▶ Required work
Go through the records, and copy each line in which the string "augustoramet" is present.

▶ Saved entries
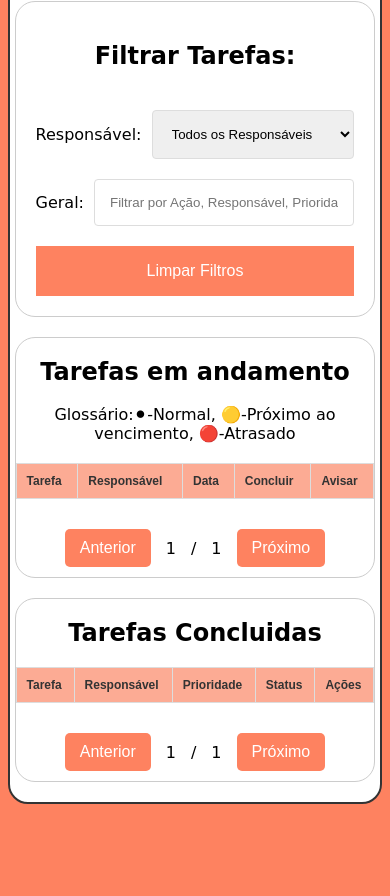
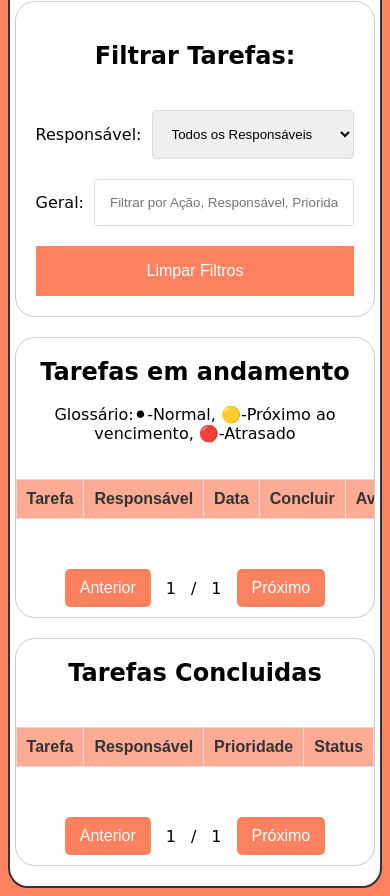
Before and after one commit to guarulho4vu/agenda, a website: page public/main.html in a window 390 px wide. Shown: the part 938-1834 px from the top of the page. Before the commit the page ends 1750 px from the top, so only its background shows below. Drawn offline with Linux system fonts and the light colour scheme; no server answers; a web font is replaced by a local one.

Commit message:
arumando a formatação no mobile

```diff
--- a/public/main.html
+++ b/public/main.html
@@ -96,6 +96,7 @@
             <div class="separacao">
                 <h2>Tarefas em andamento</h2>
                 <p>Glossário:⚫-Normal, 🟡-Próximo ao vencimento, 🔴-Atrasado</p>
+                <div class="tabela-responsiva">
                     <table class="dados-banco">
                         <thead>
                             <tr>
@@ -108,6 +109,7 @@
                         </thead>
                         <tbody id="andamento"></tbody>
                     </table>
+                </div>
                  <div class="paginacao">
                     <button id="prevPageAndamento" class="btn">Anterior</button>
                     <span id="currentPageAndamento">1</span> / <span id="totalPagesAndamento">1</span>
@@ -117,6 +119,7 @@
 
             <div class="separacao">
                 <h2>Tarefas Concluidas</h2>
+                <div class="tabela-responsiva">
                     <table class="dados-banco">
                         <thead>
                             <tr>
@@ -129,6 +132,7 @@
                         </thead>
                         <tbody id="concluido"></tbody>
                     </table>
+                </div>
                 <div class="paginacao">
                     <button id="prevPageConcluido" class="btn">Anterior</button>
                     <span id="currentPageConcluido">1</span> / <span id="totalPagesConcluido">1</span>
--- a/public/style.css
+++ b/public/style.css
@@ -93,6 +93,11 @@ input, select {
     font-size: 16px;
 }
 
+.tabela-responsiva {
+    overflow-x: auto;
+    -webkit-overflow-scrolling: touch;
+}
+
 .dados-banco {
     width: 100%;
     border-collapse: collapse;
@@ -101,9 +106,6 @@ input, select {
 }
 
 @media (max-width: 620px) {
-    .dados-banco {
-        font-size: 75%;
-    }
     img {
         display: none;
     }
```
Lines whose indentation alone changed are shown as unchanged.
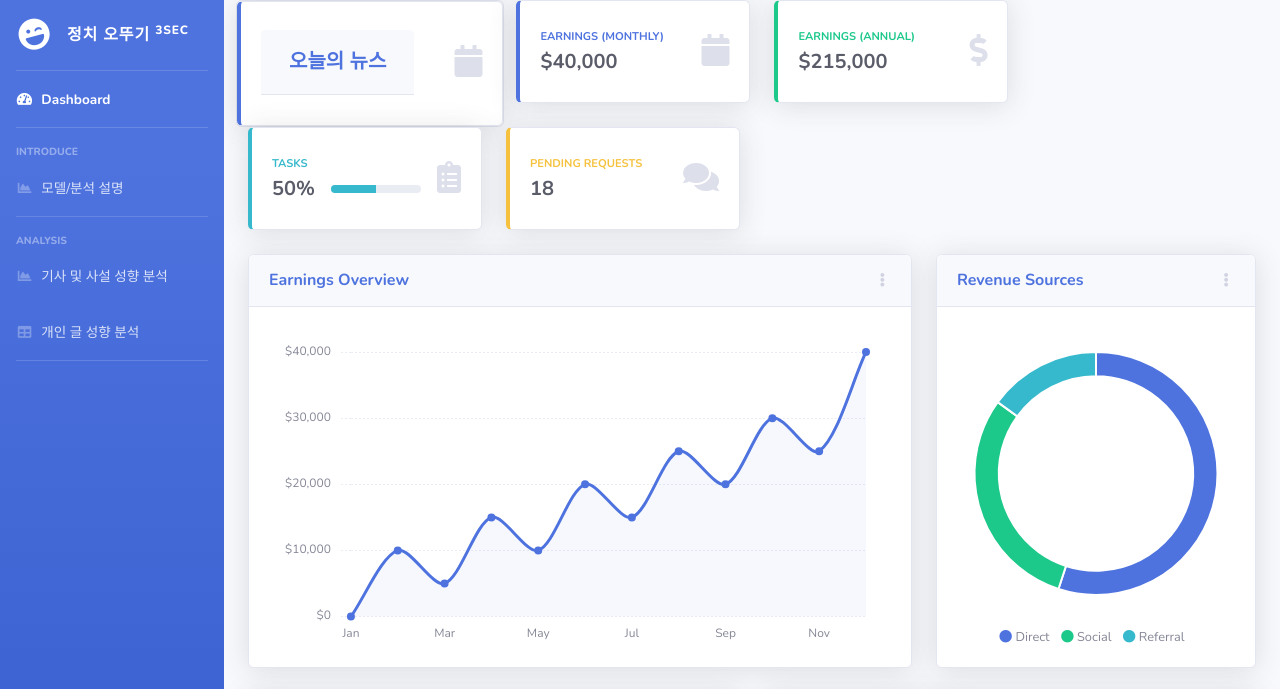
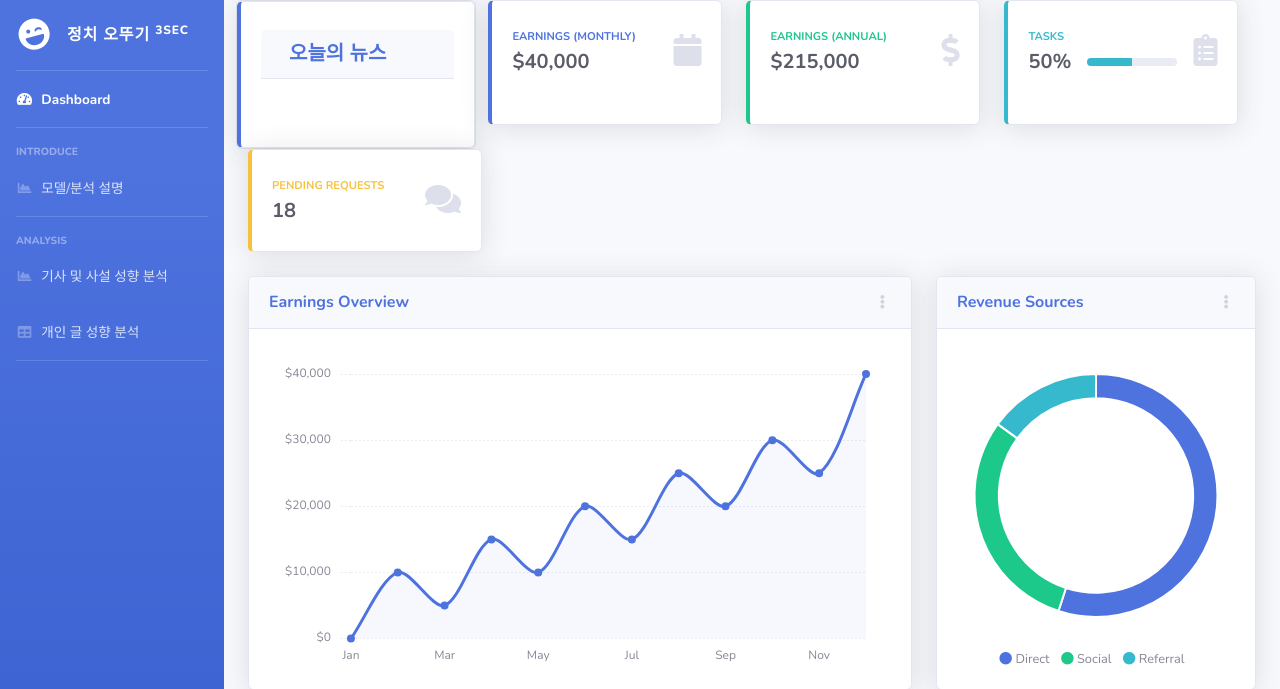
Before and after one commit to dc-koreauniv-9/Project-Assemble, a Flask app: page / in a window 1280 px wide. Shown: the top 689 px of the page. Run offline with Flask 2, Linux system fonts and the light colour scheme; data that the repository does not hold is empty; some libraries are stand-ins or nearby versions.

Commit message:
'오늘의 뉴스' 부분 조금 수정 accordion 추가 필요

```diff
--- a/total/templates/1index.html
+++ b/total/templates/1index.html
@@ -114,12 +114,12 @@
               <div class="card border-left-primary shadow h-100 py-2">
                 <div class="card-body">
                   <div class="row no-gutters align-items-center">
-                    <div class="card-header"><a href="anasayfa.html" class="isteColor">
-                      <h5 class="text-center m-2" style="font-weight: bold">오늘의 뉴스</h5>
+                    <div class="card-header py-1" style="width:100%;"><a href="anasayfa.html" class="isteColor">
+                      <h5 class="text-left m-2" style="font-weight: bold; ">오늘의 뉴스</h5>
                     </a></div>
                   <div class="card-body">
       <!--              속도 data-interval-->
-                    <div class="carousel vert slide" data-ride="carousel" data-interval="2500">
+                    <div class="carousel vert slide" data-ride="carousel" data-interval="false">
                       <div class="carousel-inner">
                       {% for i3 in table |batch(3) %}
                           {% if loop.index0 == 0 %}
@@ -142,9 +142,6 @@
                       </div>
                     </div>
                   </div>
-                    <div class="col-auto">
-                      <i class="fas fa-calendar fa-2x text-gray-300"></i>
-                    </div>
                   </div>
                 </div>
               </div>
```
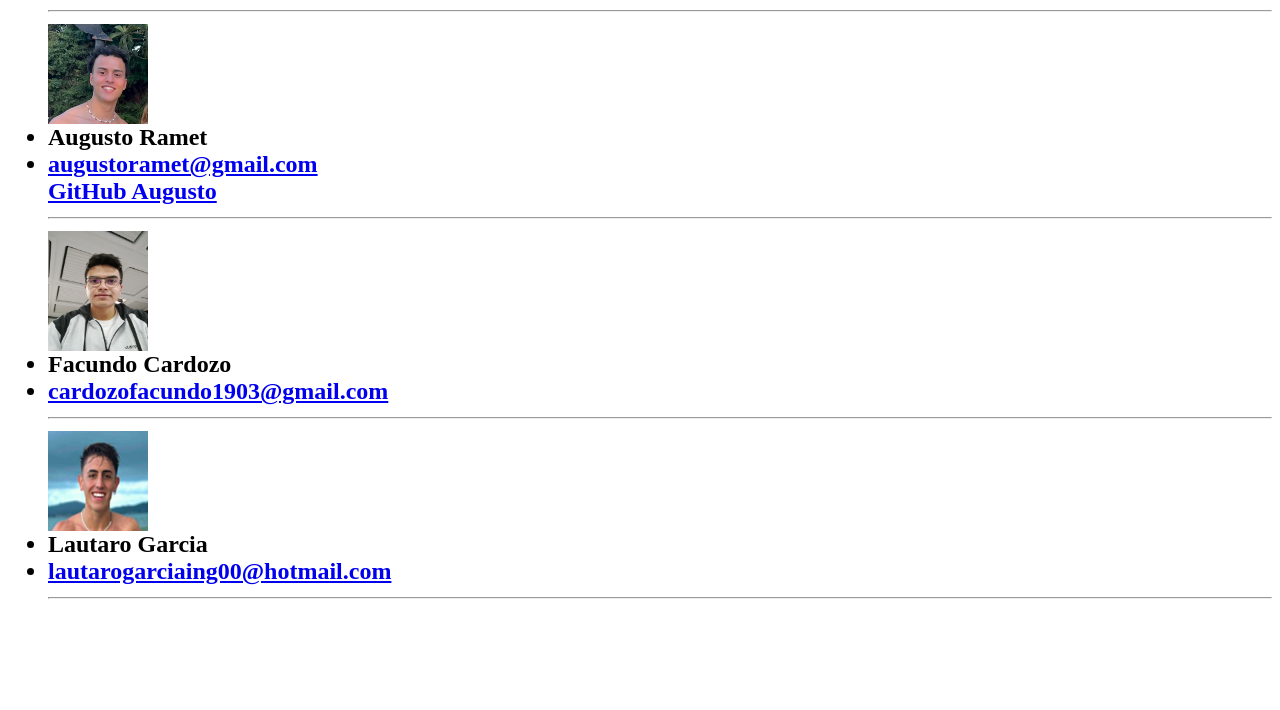
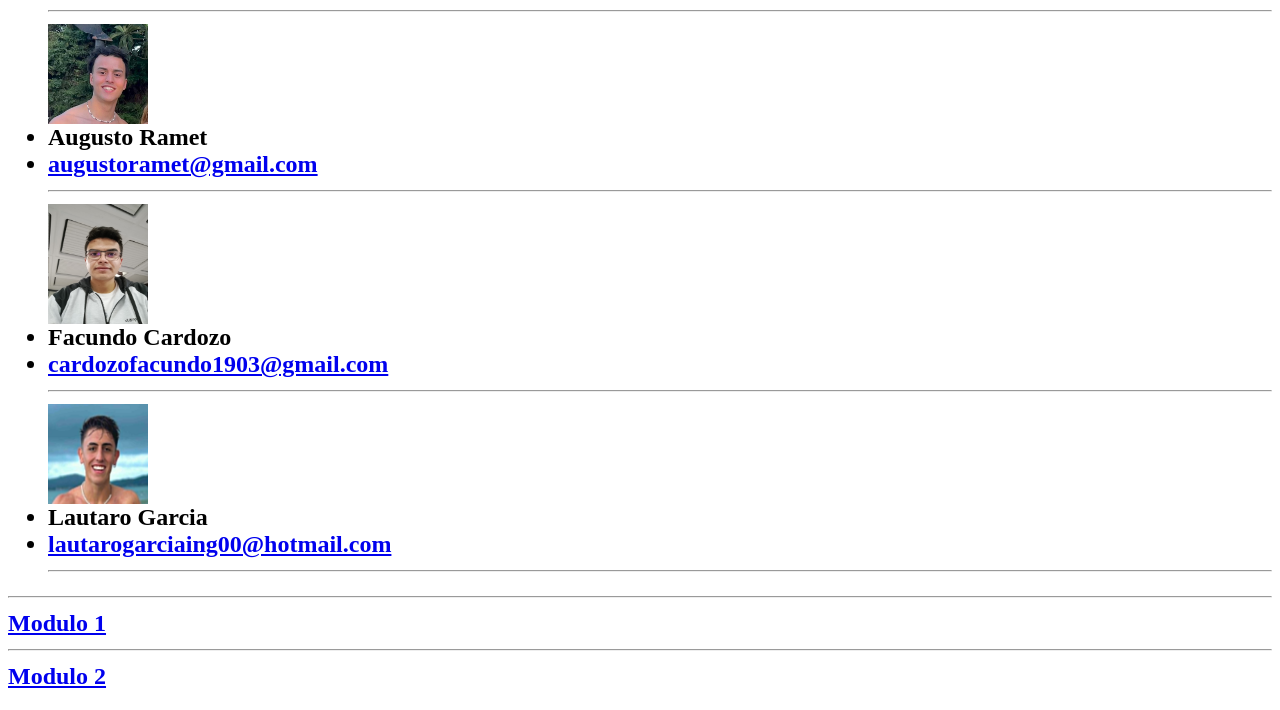
Before and after one commit to LRub10/CV_Rubio-, a plain HTML site: page index.html in a window 1280 px wide. Shown: the part 707-1417 px from the top of the page. Before the commit the page ends 1350 px from the top, so only its background shows below. Drawn offline with Linux system fonts and the light colour scheme.

Commit message:
Update index.html

```diff
--- a/index.html
+++ b/index.html
@@ -26,7 +26,7 @@
 <img src=augusto.jpeg width="100" height="100">
 <li>Augusto Ramet
 <li> <a href="mailto://augustoramet@gmail.com "> augustoramet@gmail.com  </a></li>
-<a href="https://github.com/augustoramet/Modulo1"> GitHub Augusto </a>
+
 <hr>
 <img src=facu.jpeg width="100" height="120">
 <li> Facundo Cardozo
@@ -38,7 +38,13 @@
 <hr>
 </ul>
 
+<hr>
 
+<a href="https://github.com/augustoramet/Modulo1"> Modulo 1 </a>
+
+<hr>
+
+<a href="https://github.com/Monsalva10/Modulo2"> Modulo 2 </a>
 
 
 
```
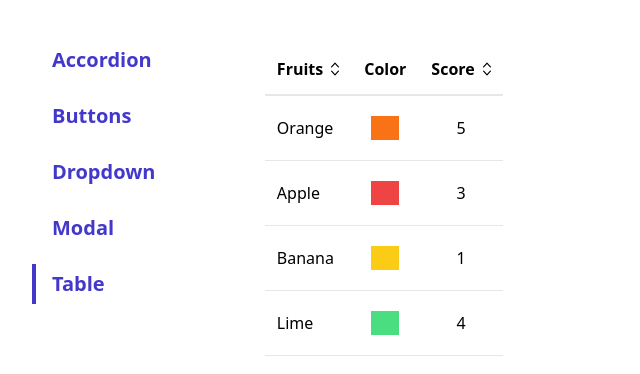
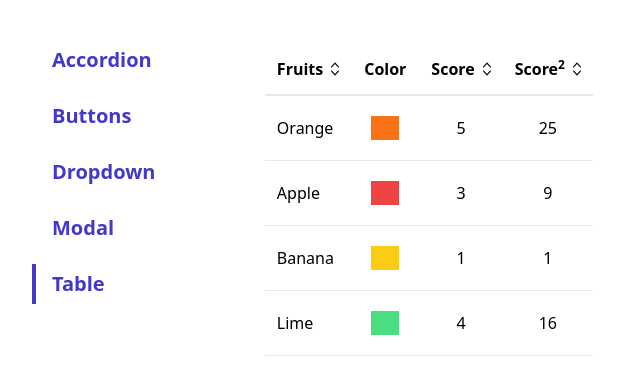
Before and after one commit to marichelle/component-library, a React (Create React App) app: page /table in a window 1280 px wide. Shown: the top 374 px of the page, without its empty margins (0-640 px from the left). Built offline with nearby package versions, Linux system fonts and the light colour scheme.

Commit message:
Demonstrate adding a new column

```diff
--- a/src/pages/TablePage.jsx
+++ b/src/pages/TablePage.jsx
@@ -13,6 +13,15 @@ const configFruits = [
   {
     label: 'Score',
     render: fruit => <div className="text-center">{fruit.score}</div>,
+    sortValue: fruit => fruit.score,
+  },
+  {
+    label: (
+      <>
+        Score<sup>2</sup>
+      </>
+    ),
+    render: fruit => <div className="text-center">{fruit.score ** 2}</div>,
     sortValue: fruit => fruit.score,
   },
 ]
```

▶ The completed task
 <li> <a href="mailto://augustoramet@gmail.com "> augustoramet@gmail.com  </a></li>
-<a href="https://github.com/augustoramet/Modulo1"> GitHub Augusto </a>
+<a href="https://github.com/augustoramet/Modulo1"> Modulo 1 </a>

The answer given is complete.